## EXERCISE PROMPT
Return only those lines of the records below in which "DATAPATH" appears.

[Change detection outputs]
***

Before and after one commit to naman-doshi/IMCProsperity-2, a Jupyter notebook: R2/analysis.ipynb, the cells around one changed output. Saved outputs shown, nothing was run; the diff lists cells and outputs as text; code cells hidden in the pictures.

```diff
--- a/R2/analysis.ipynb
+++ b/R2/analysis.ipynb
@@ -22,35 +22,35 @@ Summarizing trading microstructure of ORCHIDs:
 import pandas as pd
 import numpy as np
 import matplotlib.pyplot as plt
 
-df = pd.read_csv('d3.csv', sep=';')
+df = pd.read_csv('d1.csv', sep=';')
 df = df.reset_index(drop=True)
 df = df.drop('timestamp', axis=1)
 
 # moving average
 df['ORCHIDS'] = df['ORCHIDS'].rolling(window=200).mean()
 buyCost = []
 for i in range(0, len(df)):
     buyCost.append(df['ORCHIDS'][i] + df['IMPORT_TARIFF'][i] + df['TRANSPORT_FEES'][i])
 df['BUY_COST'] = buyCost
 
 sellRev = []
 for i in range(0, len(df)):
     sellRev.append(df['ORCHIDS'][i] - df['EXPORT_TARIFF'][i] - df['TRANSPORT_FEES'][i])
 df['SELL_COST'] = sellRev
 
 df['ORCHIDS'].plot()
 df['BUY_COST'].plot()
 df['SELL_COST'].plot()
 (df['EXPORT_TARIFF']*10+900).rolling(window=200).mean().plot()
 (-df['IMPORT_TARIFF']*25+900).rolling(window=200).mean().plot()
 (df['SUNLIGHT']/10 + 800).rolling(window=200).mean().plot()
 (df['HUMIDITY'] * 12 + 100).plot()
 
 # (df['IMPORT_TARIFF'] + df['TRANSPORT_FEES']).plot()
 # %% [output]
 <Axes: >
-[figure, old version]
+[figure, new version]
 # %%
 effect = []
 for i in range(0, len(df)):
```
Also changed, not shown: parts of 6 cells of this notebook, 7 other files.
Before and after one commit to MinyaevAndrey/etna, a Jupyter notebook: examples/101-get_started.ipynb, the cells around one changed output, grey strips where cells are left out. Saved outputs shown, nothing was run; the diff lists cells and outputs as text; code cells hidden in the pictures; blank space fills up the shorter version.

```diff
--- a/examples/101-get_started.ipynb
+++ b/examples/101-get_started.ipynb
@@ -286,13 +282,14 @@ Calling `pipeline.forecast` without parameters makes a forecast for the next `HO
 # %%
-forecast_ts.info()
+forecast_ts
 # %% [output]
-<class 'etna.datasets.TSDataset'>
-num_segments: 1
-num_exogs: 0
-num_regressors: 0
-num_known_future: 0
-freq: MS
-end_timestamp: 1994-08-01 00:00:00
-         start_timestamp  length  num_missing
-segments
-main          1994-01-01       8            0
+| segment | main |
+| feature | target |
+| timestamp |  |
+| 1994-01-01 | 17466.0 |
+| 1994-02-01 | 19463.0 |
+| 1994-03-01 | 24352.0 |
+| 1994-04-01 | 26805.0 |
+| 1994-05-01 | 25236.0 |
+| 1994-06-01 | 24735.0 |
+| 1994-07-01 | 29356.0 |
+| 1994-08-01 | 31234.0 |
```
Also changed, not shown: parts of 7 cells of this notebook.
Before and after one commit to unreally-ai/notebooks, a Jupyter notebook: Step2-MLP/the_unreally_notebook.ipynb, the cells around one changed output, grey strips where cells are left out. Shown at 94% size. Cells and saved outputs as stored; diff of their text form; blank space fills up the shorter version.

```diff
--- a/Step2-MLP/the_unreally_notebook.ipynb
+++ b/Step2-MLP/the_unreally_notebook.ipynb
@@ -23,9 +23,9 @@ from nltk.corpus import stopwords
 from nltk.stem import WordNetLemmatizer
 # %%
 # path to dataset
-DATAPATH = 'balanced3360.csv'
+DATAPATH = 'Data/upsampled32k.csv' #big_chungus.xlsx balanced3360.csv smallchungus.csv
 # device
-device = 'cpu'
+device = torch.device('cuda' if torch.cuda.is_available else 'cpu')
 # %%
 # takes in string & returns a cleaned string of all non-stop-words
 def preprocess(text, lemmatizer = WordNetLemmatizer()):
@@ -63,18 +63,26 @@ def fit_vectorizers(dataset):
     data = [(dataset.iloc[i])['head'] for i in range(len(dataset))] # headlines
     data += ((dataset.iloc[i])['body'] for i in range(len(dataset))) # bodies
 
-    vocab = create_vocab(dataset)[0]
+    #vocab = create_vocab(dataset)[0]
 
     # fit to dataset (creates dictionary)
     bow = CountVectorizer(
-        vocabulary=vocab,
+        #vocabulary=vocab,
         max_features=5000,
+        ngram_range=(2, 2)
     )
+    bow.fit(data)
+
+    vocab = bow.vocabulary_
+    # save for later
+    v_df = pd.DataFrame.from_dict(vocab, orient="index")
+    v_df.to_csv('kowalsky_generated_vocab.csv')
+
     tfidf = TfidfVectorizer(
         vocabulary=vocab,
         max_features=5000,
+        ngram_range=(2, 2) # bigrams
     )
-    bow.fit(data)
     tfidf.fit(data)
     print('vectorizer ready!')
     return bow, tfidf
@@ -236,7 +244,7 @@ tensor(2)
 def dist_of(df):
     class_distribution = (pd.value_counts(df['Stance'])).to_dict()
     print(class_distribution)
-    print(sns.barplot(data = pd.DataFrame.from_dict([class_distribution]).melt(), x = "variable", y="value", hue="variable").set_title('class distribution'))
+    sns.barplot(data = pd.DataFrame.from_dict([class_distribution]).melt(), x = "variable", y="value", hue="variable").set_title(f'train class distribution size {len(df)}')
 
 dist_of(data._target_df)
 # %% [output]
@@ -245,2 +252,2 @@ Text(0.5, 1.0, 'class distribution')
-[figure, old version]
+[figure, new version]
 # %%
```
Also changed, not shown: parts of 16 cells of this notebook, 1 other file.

***

## WORKED SOLUTION
-DATAPATH = 'balanced3360.csv'
+DATAPATH = 'Data/upsampled32k.csv' #big_chungus.xlsx balanced3360.csv smallchungus.csv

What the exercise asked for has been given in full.